Vermont Law School in Royalton, Vermont, on Oct. 8. Photo by Lisa Rathke/The Associated Press.
The Vermont Law School’s plan to conceal an artist’s murals behind a wall of acoustic panels does not amount to a destruction or modification banned under the Visual Artists Rights Act, a federal judge has ruled.
Chief Judge Geoffrey W. Crawford of the District of Vermont ruled against artist Samuel Kerson in an Oct. 20 decision, report Reuters and Law360.
Kerson had sued to stop plans to conceal his murals depicting the fight against slavery and the Underground Railroad in Vermont.
The 1993 murals are painted on two Sheetrock walls of the law school’s Jonathan B. Chase Community Center. The school said it wanted to cover the murals after alumni and students raised concerns that their depictions of Black bodies are cartoonish and offensive.
The law school plans to cover the murals by building a wooden frame around them and covering the frame with acoustic panels. Neither the frame nor the murals would touch the artwork. The school had offered to let Kerson remove the murals, but doing so would damage them.

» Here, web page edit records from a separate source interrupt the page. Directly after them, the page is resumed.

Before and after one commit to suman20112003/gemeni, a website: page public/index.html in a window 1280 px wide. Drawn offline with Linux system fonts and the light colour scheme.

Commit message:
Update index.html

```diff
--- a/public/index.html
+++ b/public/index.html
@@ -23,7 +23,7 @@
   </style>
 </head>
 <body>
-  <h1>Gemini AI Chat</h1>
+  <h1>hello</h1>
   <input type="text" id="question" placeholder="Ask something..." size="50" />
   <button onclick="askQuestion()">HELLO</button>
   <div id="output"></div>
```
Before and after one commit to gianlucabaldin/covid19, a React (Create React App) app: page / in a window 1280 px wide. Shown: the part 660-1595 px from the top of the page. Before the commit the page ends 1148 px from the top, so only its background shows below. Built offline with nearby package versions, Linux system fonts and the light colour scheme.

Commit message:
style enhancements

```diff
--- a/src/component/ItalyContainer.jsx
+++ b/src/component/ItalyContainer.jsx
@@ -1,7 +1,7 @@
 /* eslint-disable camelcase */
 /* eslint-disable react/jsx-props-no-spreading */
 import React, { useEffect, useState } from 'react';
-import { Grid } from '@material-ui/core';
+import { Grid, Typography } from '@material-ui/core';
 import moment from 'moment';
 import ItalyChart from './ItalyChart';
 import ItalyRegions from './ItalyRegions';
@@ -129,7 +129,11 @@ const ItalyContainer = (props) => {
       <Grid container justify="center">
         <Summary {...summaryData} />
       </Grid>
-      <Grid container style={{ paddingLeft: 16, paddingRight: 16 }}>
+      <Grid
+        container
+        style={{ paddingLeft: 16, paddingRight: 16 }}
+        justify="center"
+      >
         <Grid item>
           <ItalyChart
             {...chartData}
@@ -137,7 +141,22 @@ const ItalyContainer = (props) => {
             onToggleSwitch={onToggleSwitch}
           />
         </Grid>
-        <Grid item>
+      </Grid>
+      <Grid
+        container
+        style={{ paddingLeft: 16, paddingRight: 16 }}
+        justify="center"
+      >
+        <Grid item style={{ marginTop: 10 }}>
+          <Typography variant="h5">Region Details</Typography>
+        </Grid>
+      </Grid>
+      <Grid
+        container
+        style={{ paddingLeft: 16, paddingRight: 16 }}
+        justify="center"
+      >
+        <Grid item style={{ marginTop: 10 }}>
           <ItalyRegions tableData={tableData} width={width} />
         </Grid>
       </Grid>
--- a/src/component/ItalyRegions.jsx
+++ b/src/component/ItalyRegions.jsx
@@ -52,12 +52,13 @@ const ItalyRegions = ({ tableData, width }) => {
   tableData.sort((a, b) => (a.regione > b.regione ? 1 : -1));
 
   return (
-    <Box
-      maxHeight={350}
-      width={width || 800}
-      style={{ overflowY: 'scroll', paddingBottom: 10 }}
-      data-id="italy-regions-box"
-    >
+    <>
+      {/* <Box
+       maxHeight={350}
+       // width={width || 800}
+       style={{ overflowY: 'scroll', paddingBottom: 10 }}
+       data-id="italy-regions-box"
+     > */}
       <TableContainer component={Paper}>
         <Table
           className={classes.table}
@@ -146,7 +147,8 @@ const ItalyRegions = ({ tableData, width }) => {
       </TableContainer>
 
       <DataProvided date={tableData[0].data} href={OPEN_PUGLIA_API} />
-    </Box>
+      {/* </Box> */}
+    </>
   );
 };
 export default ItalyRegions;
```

The Visual Artists Rights Act gives artists the right to attribution and integrity of their visual work. The right of integrity allows artists to prevent deforming or mutilating changes to their work that would prejudice their reputation. Artists also have the right to prevent destruction of visual art of a “recognized stature.”
Kerson said concealing his murals would mark his art as offensive and unworthy for viewing and damage his standing as an artist committed to progressive causes. Kerson raised concerns that the acoustic panels could create an acidic atmosphere and trap moisture, which could damage the murals.
He also claimed that the school’s plan to cover the murals is in itself a distortion, mutilation or modification of his work that violates the VARA.
Crawford disagreed, ruling that concealment is not a modification or a destruction of the artwork.
“For purposes of the VARA,” he wrote, “concealing the murals behind a wall of acoustic panels is the same as removing a painting from a gallery and storing it out of public view. In either case, the art has not been ‘destroyed.’”
He also said environmental damage is not a type of modification or destruction that an artist can seek to prevent under the statute.
Kerson’s lawyer, Steven Hyman, told Reuters that an appeal is planned.